## What the exercise asks
Find the word "KIOSK" in the data, then copy each line where it is found.

## Data extracts
---------------

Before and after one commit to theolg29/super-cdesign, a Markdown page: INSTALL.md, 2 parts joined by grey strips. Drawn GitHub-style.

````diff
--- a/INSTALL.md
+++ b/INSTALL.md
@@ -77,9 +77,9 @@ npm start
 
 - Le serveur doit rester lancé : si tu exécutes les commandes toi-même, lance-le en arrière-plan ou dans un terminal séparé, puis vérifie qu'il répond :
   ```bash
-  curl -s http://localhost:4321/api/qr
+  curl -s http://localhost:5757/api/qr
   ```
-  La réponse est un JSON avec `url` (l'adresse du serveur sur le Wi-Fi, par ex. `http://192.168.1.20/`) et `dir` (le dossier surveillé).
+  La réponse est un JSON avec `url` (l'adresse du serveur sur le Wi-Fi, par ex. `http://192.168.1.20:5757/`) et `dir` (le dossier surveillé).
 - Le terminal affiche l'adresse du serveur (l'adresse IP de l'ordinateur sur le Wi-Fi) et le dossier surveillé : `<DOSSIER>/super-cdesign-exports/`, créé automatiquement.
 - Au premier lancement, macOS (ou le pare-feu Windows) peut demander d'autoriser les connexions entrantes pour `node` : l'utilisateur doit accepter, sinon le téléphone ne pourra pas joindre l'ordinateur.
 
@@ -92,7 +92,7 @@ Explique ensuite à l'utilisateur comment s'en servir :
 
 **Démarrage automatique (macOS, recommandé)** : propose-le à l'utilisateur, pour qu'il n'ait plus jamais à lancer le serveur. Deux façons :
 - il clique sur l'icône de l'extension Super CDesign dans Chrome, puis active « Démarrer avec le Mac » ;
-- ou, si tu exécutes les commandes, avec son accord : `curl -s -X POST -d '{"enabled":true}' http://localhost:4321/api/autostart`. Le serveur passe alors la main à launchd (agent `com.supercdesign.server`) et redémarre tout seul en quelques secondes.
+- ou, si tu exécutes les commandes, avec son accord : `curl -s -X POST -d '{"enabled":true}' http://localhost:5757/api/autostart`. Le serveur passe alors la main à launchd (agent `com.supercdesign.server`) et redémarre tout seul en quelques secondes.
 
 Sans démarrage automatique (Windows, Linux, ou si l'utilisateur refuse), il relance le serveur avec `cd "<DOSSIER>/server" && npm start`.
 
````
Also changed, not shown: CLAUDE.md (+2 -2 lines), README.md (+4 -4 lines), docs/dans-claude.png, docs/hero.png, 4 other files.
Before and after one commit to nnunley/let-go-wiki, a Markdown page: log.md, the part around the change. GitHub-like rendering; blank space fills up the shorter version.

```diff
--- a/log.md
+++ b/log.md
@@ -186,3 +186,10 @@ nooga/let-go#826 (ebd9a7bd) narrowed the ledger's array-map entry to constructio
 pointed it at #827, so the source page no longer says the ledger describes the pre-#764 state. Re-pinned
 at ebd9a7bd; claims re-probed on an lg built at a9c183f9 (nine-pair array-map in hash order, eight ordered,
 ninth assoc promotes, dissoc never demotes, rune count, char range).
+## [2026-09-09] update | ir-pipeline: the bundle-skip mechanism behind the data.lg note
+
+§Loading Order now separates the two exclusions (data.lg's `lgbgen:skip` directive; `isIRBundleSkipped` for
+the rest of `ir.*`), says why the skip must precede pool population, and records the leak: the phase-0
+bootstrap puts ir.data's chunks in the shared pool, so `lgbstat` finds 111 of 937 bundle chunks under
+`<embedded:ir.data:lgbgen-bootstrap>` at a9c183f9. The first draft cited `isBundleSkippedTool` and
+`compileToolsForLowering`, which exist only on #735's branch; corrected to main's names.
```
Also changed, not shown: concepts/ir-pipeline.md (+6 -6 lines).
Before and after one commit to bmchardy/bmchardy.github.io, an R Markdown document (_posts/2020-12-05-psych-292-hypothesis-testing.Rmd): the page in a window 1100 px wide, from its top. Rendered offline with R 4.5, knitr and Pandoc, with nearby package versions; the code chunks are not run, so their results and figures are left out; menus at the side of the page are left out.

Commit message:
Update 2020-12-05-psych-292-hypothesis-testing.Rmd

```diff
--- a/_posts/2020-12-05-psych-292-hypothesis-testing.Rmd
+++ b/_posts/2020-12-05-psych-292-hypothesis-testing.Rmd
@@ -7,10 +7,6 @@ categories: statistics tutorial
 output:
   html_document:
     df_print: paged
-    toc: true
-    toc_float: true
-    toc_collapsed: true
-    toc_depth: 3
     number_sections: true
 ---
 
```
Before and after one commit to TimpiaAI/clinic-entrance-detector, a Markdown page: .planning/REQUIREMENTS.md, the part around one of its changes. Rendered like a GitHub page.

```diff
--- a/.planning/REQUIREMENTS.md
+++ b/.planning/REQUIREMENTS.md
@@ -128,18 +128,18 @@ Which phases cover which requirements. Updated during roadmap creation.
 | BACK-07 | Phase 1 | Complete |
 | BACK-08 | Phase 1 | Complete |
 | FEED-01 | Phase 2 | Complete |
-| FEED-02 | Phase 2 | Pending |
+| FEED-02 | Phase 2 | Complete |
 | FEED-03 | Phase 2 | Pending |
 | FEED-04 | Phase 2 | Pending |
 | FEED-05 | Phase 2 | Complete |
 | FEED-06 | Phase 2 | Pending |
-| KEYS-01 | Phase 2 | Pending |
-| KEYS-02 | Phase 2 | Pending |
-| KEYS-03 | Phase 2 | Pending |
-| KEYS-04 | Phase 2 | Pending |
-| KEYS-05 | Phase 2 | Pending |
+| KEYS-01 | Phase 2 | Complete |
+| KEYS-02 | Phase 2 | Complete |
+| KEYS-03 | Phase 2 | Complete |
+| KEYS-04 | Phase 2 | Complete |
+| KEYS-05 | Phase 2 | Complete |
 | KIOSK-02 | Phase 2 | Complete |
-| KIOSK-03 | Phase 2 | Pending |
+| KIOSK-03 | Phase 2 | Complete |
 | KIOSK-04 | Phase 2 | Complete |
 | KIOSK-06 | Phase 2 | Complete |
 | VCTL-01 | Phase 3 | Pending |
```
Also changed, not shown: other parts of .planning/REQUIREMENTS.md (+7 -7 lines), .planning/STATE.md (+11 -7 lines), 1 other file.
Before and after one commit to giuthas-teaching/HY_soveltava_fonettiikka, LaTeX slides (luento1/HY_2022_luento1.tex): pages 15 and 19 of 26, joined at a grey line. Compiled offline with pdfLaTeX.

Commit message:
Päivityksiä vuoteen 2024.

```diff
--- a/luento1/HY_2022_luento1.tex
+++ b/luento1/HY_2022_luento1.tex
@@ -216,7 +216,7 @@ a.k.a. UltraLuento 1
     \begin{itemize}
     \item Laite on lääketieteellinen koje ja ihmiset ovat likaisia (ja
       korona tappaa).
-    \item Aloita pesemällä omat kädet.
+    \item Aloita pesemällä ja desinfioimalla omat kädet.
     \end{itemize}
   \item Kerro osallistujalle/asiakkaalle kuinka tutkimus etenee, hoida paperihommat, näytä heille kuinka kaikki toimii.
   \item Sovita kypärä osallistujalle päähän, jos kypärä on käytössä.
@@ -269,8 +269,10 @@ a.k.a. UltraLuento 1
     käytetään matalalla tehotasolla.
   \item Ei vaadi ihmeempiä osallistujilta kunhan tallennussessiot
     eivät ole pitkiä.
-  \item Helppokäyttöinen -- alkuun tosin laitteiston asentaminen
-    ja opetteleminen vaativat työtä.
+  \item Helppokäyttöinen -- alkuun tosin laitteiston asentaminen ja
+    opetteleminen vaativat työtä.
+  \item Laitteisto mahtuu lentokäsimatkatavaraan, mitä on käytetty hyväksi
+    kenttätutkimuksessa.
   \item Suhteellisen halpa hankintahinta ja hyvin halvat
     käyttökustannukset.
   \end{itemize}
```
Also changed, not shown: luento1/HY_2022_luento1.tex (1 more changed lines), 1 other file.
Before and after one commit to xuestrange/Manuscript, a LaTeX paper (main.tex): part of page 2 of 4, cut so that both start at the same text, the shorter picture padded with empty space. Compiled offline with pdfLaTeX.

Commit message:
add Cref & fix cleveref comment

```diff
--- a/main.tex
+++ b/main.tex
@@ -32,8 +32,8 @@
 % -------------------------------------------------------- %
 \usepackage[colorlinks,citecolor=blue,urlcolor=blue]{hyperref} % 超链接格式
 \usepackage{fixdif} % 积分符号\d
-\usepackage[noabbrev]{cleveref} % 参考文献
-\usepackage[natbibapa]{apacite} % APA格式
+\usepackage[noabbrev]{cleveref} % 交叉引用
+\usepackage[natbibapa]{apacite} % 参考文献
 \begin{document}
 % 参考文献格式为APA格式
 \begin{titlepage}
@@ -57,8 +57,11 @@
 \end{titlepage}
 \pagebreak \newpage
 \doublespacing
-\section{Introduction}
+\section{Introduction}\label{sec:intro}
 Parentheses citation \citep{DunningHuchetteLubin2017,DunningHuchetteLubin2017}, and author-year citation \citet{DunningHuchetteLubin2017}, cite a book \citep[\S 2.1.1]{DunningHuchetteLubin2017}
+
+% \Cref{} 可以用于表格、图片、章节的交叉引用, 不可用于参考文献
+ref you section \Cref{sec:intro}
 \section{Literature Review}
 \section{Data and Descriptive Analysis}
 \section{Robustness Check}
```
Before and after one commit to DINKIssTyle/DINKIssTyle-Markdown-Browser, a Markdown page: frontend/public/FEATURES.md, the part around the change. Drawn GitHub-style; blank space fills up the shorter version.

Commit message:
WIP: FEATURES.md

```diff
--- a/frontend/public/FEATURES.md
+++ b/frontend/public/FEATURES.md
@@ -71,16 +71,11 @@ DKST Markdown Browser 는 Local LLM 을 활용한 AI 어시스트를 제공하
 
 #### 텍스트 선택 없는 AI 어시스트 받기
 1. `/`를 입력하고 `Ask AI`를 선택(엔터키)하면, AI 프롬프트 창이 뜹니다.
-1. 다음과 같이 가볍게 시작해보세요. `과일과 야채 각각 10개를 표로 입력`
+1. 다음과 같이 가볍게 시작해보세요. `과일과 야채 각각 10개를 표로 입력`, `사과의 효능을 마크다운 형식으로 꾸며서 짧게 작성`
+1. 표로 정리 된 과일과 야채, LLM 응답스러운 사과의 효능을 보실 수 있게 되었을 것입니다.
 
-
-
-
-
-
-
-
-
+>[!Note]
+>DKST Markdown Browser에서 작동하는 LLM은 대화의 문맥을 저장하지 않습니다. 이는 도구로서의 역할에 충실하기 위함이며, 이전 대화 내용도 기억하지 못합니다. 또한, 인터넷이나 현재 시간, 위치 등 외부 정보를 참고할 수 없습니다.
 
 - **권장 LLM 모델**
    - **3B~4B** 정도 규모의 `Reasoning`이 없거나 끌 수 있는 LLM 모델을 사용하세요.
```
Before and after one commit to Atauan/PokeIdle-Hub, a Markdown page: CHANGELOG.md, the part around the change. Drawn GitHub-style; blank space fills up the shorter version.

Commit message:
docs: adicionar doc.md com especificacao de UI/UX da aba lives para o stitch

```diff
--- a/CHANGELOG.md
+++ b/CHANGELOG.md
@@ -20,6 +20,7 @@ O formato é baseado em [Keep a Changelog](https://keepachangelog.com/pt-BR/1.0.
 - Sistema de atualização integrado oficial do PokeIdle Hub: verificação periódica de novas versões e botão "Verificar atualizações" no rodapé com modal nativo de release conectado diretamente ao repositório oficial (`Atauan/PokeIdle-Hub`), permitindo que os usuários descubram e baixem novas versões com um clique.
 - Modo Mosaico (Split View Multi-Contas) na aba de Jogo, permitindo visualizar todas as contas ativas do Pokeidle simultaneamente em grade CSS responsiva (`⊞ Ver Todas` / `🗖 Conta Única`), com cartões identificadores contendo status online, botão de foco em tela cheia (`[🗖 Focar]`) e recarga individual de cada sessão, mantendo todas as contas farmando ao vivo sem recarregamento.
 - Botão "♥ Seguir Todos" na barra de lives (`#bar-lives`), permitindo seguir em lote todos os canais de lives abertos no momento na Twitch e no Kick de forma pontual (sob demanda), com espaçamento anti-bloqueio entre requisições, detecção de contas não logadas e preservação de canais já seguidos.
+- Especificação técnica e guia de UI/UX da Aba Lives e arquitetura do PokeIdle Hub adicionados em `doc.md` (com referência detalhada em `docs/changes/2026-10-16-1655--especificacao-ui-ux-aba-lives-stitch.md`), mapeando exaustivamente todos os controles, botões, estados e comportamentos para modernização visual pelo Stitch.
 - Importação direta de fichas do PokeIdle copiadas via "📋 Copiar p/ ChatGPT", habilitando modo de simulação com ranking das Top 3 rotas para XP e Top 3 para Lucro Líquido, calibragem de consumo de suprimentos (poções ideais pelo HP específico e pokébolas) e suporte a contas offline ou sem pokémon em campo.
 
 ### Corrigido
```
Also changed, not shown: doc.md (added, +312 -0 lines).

---------------

## Answer to this problem
 | KIOSK-02 | Phase 2 | Complete |
-| KIOSK-03 | Phase 2 | Pending |
+| KIOSK-03 | Phase 2 | Complete |
 | KIOSK-04 | Phase 2 | Complete |
 | KIOSK-06 | Phase 2 | Complete |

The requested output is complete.